The biggest fear that older people face is Alzheimer’s disease, where memory and cognition begin to fade. I recently reviewed a client’s list of medications and he was taking two drugs to preserve brain function, Aricept and Namenda. These drugs are useful to some degree, but I feel that there are foods, spices and herbs in your own kitchen that go a long way to preserve cognitive function, stabilize mood and lower levels of anxiety.
I absolutely love spices that heal, so much so that I have a free ebook Spices that Heal which you can DOWNLOAD right now. This ebook talks about spices that are great to eat even if you have a variety of medical conditions. Now, here are some brain-saving foods and spices:
Put hemp seeds in your salad. Hulled hemp seeds put healthy fats into your body, and offset the bad fats typical of an American diet. Hemp seeds have practically no THC, the psychoactive compound found in marijuana. They have a perfect 3:1 ratio of omega 6 to omega 3 fatty acids. Put a tablespoon (daily) on your salad, scrambled eggs or roasted vegetables.
Sprinkle my recipe for Brainpower Season Salt.
Mix together the following 6 seasonings in equal amounts and put into an empty salt shaker. Sprinkle as desired: Rosemary, powdered gotu kola (get from an apothecary), himalayan salt, onion powder, powdered garlic (not garlic salt) and powdered turmeric.

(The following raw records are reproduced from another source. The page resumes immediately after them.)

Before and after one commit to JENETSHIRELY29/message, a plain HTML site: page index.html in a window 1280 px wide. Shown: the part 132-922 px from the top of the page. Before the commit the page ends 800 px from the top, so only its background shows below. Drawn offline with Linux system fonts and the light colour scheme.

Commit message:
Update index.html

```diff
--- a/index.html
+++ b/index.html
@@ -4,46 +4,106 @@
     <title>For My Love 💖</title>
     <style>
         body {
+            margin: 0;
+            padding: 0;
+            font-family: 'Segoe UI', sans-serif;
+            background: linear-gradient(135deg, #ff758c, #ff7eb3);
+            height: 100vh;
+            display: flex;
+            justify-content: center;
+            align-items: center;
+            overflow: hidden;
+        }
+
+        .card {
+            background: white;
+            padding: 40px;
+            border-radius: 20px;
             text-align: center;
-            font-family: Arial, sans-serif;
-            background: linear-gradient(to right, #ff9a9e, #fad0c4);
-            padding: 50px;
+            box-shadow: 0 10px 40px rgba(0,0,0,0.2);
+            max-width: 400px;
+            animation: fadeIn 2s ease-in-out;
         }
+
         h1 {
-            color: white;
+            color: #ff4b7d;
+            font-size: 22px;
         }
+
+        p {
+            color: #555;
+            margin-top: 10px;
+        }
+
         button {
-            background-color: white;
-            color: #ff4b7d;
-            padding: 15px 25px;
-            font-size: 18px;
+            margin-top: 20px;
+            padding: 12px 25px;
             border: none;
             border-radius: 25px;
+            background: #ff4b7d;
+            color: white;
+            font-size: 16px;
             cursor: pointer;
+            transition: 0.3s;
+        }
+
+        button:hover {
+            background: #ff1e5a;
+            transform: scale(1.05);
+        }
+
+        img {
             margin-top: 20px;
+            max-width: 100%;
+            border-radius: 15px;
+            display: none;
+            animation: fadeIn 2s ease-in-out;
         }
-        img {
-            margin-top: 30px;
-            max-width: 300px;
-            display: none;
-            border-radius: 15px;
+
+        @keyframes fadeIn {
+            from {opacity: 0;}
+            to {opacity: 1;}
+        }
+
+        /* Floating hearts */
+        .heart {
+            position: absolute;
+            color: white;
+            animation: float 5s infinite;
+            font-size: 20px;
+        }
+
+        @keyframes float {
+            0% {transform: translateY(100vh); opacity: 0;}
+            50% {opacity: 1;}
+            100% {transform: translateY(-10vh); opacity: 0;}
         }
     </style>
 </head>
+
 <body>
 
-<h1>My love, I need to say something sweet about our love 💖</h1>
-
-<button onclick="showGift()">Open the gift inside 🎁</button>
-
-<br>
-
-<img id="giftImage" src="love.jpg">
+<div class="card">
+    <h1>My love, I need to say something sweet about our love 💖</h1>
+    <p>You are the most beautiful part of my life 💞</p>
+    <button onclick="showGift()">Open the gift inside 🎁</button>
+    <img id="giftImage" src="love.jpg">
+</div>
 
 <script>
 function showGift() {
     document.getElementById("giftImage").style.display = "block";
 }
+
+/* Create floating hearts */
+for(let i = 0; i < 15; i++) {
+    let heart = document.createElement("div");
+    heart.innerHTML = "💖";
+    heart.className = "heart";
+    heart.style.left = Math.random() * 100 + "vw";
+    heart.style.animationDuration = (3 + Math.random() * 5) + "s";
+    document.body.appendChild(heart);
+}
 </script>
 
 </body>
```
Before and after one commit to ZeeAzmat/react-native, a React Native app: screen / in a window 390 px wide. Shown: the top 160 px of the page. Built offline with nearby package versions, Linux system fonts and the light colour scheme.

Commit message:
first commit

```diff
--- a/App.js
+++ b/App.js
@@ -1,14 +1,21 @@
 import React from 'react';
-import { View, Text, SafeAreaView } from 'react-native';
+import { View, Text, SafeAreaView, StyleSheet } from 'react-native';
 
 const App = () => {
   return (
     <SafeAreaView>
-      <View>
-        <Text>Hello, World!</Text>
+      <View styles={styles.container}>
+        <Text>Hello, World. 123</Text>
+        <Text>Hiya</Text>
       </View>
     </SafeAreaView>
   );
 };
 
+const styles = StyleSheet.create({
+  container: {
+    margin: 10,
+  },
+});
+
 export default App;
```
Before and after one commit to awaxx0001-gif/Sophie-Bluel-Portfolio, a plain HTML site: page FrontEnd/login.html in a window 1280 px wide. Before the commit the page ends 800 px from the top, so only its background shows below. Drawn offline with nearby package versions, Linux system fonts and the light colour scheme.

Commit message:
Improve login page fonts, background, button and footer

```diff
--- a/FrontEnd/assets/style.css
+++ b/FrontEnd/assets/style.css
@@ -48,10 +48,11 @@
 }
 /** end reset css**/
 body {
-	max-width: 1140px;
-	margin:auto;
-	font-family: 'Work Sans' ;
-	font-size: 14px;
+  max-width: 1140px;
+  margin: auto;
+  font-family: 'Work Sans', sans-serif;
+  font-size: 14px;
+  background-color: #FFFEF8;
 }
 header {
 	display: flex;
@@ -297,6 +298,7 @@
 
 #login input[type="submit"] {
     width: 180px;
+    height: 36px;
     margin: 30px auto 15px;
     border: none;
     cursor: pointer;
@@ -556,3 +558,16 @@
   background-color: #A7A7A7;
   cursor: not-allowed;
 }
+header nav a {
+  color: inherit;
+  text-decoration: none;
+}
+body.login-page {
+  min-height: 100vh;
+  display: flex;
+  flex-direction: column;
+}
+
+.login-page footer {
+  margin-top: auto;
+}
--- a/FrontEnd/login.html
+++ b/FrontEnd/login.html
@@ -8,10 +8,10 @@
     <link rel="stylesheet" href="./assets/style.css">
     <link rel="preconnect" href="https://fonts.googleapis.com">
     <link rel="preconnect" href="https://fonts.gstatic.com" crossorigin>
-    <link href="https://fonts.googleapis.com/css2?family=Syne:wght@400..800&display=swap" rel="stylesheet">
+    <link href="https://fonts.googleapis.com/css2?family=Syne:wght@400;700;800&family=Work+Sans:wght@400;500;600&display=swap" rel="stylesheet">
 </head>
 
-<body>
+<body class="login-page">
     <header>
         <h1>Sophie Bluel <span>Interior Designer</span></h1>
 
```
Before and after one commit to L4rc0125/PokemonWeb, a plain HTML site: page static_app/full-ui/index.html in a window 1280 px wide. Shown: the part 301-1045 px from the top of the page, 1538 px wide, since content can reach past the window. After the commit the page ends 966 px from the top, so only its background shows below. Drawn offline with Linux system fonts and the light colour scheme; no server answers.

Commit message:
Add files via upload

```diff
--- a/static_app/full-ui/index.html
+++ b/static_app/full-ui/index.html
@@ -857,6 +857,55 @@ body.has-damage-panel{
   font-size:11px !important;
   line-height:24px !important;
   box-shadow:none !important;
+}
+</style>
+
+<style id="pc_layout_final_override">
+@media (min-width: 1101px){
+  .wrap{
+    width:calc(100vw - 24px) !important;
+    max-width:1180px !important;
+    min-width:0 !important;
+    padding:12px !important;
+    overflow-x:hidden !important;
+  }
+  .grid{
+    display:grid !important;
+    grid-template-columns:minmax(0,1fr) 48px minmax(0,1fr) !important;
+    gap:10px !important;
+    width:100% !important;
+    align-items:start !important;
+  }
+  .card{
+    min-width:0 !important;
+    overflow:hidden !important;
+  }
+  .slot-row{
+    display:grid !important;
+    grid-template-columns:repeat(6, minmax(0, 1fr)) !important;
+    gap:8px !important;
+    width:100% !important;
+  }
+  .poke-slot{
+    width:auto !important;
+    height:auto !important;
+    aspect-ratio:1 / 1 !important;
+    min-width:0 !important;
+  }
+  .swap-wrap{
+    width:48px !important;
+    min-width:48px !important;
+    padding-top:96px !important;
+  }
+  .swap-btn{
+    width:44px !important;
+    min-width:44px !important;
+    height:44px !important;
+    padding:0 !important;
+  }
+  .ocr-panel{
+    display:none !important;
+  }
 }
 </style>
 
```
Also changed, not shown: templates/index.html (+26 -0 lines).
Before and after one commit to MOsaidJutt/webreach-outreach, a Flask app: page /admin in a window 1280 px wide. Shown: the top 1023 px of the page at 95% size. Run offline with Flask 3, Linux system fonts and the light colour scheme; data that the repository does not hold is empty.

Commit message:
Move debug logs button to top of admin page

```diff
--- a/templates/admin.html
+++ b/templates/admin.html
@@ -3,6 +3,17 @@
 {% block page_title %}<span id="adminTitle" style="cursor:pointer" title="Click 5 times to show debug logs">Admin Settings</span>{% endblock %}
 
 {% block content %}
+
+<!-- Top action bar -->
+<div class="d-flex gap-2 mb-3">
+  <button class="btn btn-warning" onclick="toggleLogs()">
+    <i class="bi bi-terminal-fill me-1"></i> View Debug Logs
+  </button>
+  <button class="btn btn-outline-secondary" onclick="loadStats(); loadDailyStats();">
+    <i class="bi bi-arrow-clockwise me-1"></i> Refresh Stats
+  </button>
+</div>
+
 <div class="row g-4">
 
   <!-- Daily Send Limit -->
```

I’m not talking Portabello’s, I’m referring to Lion’s Mane which gives us the active ingredient of Hericium erinaceus. Lion’s Mane is sold as a dietary supplement, and known for its potent neuroregenerative powers. I buy the real mushrooms in the fresh produce section and butter saute them with Brussels sprouts and garlic. Lion’s Mane is a neurotrophic so my pick for you if you have any kind of brain damage from anything (trauma, benzos, mold exposure, etc).
We all think of antioxidants as a dietary supplement, like Vitamin C, for example. Citrus juice is a great source of natural vitamin C so a few ounces of orange juice would provide natural C which helps you make dopamine, serotonin and other neurotransmitters that a healthy brain requires.
Eat plenty of brightly-colored fruits such as blueberries or figs, raspberries and black currants. Vegetables and salads contain a lot of antioxidants. These neutralize free radicals which harm neurons.
By foilage, I mean salads and greens to give you folate, the natural form of the synthetic vitamin “folic acid.” Leafy greens like kale, spinach, broccoli, Swiss chard and lettuce have a lot of folate. Greens also provide powerful antioxidants so eat something green every day. I recommend you cook cruciferous vegetables in order to reduce goitrogens. Obviously you don’t cook the lettuce. A goitrogen is the term used to describe a food that suppresses iodine, and low iodine might lead to hypothyroidism or a goiter. If you love those powdered green superfood drink mixes like I do, start to read labels because most of the popular brand contain a huge concentration of powdered alfalfa, broccoli powder and other grasses that are goitrogenic. Greens are considered potent detoxifiers and help with energy production.
Say “Yes” when they offer black pepper.
The servers will often ask if you want black pepper on your salad at restaurants. Say yes next time because piperine, the primary component of black pepper slows the break down of serotonin and raises other feel-good endorphins. Studies are ongoing for black pepper’s role in Alzheimer’s and Parkinson’s disease.
Suzy Cohen, has been a licensed pharmacist for over 30 years and believes the best approach to chronic illness is a combination of natural medicine and conventional. She founded her own dietary supplement company specializing in custom-formulas, some of which have patents. With a special focus on functional medicine, thyroid health and drug nutrient depletion, Suzy is the author of several related books including Thyroid Healthy, Drug Muggers, Diabetes Without Drugs, and a nationally syndicated column.